Trusting a toddler with your tablet or phone can be a risky business – we’ve seen several screens smashed by over-excited infants – but it's worth letting them play with it anyway, because Android can make an excellent tutor, entertainer and even an occasional babysitter. Just invest in a good case first. Here are some of our favorite Android apps for kids.
Peppa Pig’s appsPeppa Pig: Paintbox

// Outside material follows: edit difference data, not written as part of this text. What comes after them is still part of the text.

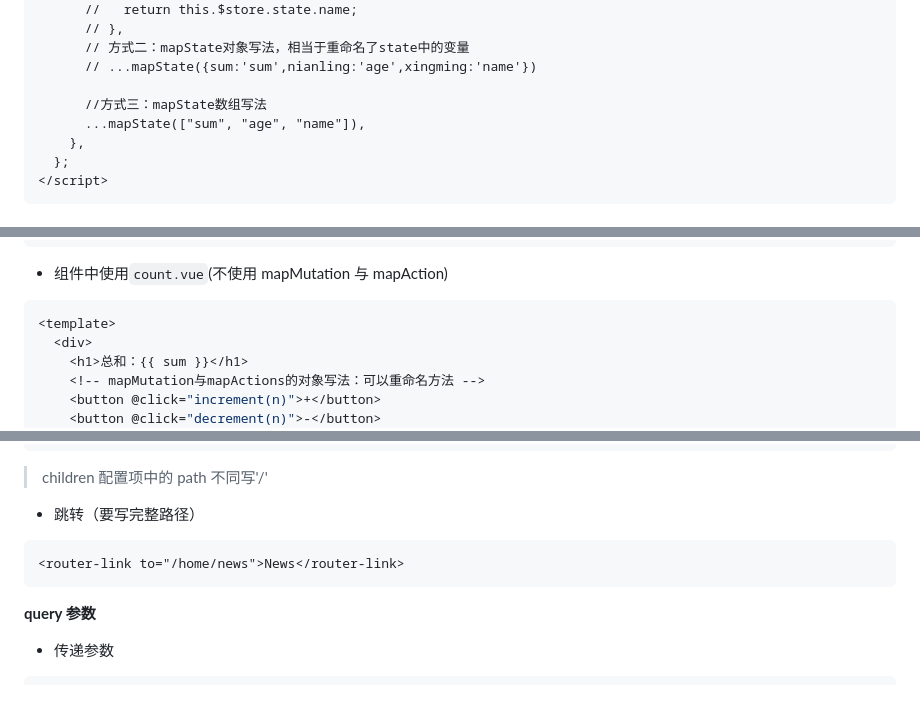
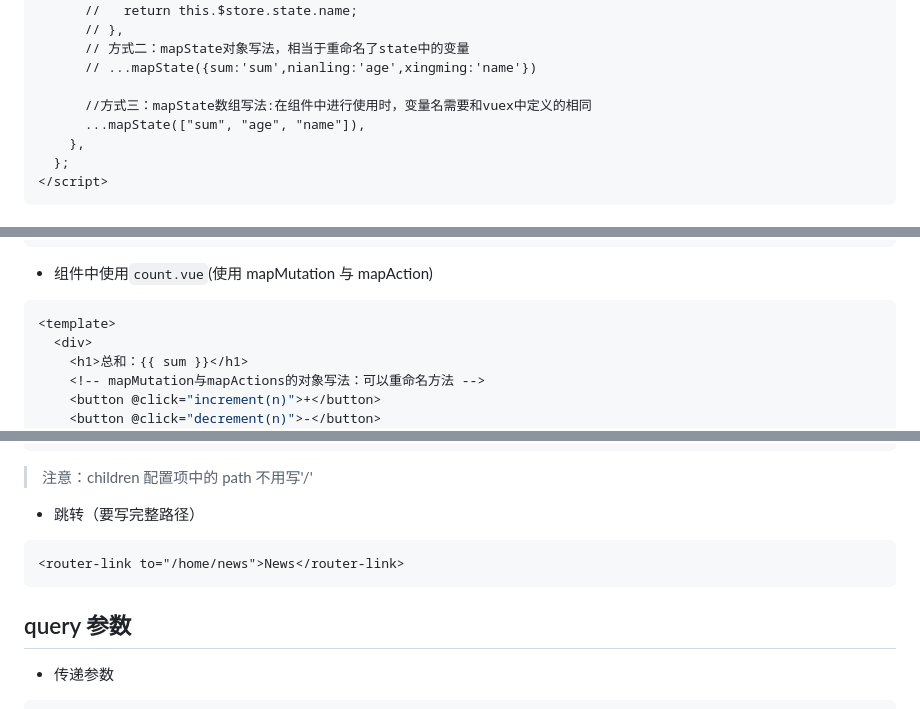
Before and after one commit to hellosaofei/frontend-notebook, a Markdown page: 框架与工程化/vue2笔记.md, 3 parts joined by grey strips. GitHub-like rendering.

````diff
--- a/框架与工程化/vue2笔记.md
+++ b/框架与工程化/vue2笔记.md
@@ -530,7 +538,7 @@ export default new Vuex.Store({
       // 方式二：mapState对象写法，相当于重命名了state中的变量
       // ...mapState({sum:'sum',nianling:'age',xingming:'name'})
 
-      //方式三：mapState数组写法
+      //方式三：mapState数组写法:在组件中进行使用时，变量名需要和vuex中定义的相同
       ...mapState(["sum", "age", "name"]),
     },
   };
@@ -636,7 +648,7 @@ export default {
 </script>
 ```
 
-- 组件中使用`count.vue`(不使用 mapMutation 与 mapAction)
+- 组件中使用`count.vue`(使用 mapMutation 与 mapAction)
 
 ```vue
 <template>
@@ -963,7 +983,7 @@ routes:[
 ]
 ```
 
-> children 配置项中的 path 不同写'/'
+> 注意：children 配置项中的 path 不用写'/'
 
 - 跳转（要写完整路径）
 
@@ -971,7 +991,7 @@ routes:[
 <router-link to="/home/news">News</router-link>
 ```
 
-**query 参数**
+## query 参数
 
 - 传递参数
 
````
Also changed, not shown: other parts of 框架与工程化/vue2笔记.md (+37 -15 lines).
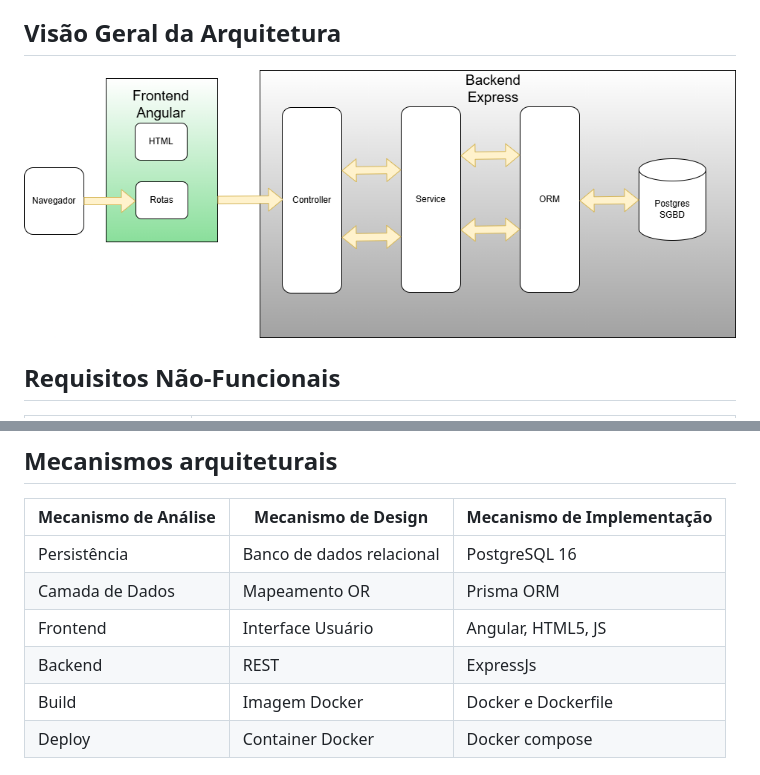
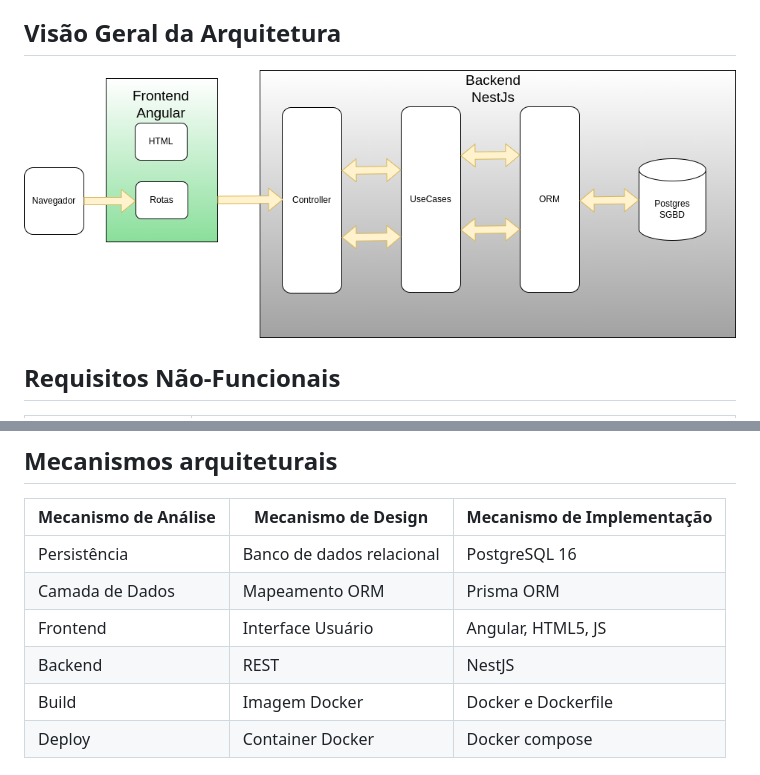
Before and after one commit to uDiegoDantas/sistock, a Markdown page: docs/doc-arquitetura.md, 2 parts joined by grey strips. GitHub-like rendering; pictures changed too: docs/img-arquitetura.png.

Commit message:
fix: ajustes nos documentos relacionados a arquitetura (#14)

```diff
--- a/docs/doc-arquitetura.md
+++ b/docs/doc-arquitetura.md
@@ -22,9 +22,9 @@ Interoperabilidade | 1. Deve ser desenvolvido no sistema linux, criando uma imag
 | Mecanismo de Análise | Mecanismo de Design  | Mecanismo de Implementação |
 | -------------------- | -------------------- | -------------------------- |
 | Persistência         | Banco de dados relacional | PostgreSQL 16       |
-| Camada de Dados      | Mapeamento OR             | Prisma ORM            |
+| Camada de Dados      | Mapeamento ORM             | Prisma ORM            |
 | Frontend  | Interface Usuário | Angular, HTML5, JS |
-| Backend              | REST                  | ExpressJs     |
+| Backend              | REST                  | NestJS     |
 | Build                | Imagem Docker            | Docker e Dockerfile    |
 | Deploy               | Container Docker         | Docker compose         |
 
```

Peppa Pig, the pre-school porcine phenomenon, is perfectly suited to mobile devices: the simple artwork and cheerful soundtracks work brilliantly as apps. There’s Peppa Pig’s Golden Boots for feeding ducks and, er, visiting the moon; interactive storybooks such as The Great Egg Hunt; stargazing with Peppa Pig Stars; and drawing with Peppa’s Paintbox. I’ve just introduced my second toddler to the joys of Peppa apps, and it almost makes me feel bad about the bacon sandwich I had for lunch.
CBeebies PlaytimeBBC CBeebies Playtime
The UK’s national broadcaster, the BBC, has two children’s channels: CBBC, and CBeebies for younger kids, both of which have a range of apps. The CBeebies Playtime app is a great example of what’s on offer. It ties in tightly with the TV channel and features puzzles, games and coloring-in, plus there’s a grown-ups' mode that gives advice on how to help your children learn.
Drawing PadDrawing Pad
There are lots of drawing apps in the Play Store, but Drawing Pad was there long before most. Its selection of realistic brushes, pencils, pens and stickers make it a lot of fun, and it works well with Samsung’s S Pen too.
Baby TV MobileBabyTV Video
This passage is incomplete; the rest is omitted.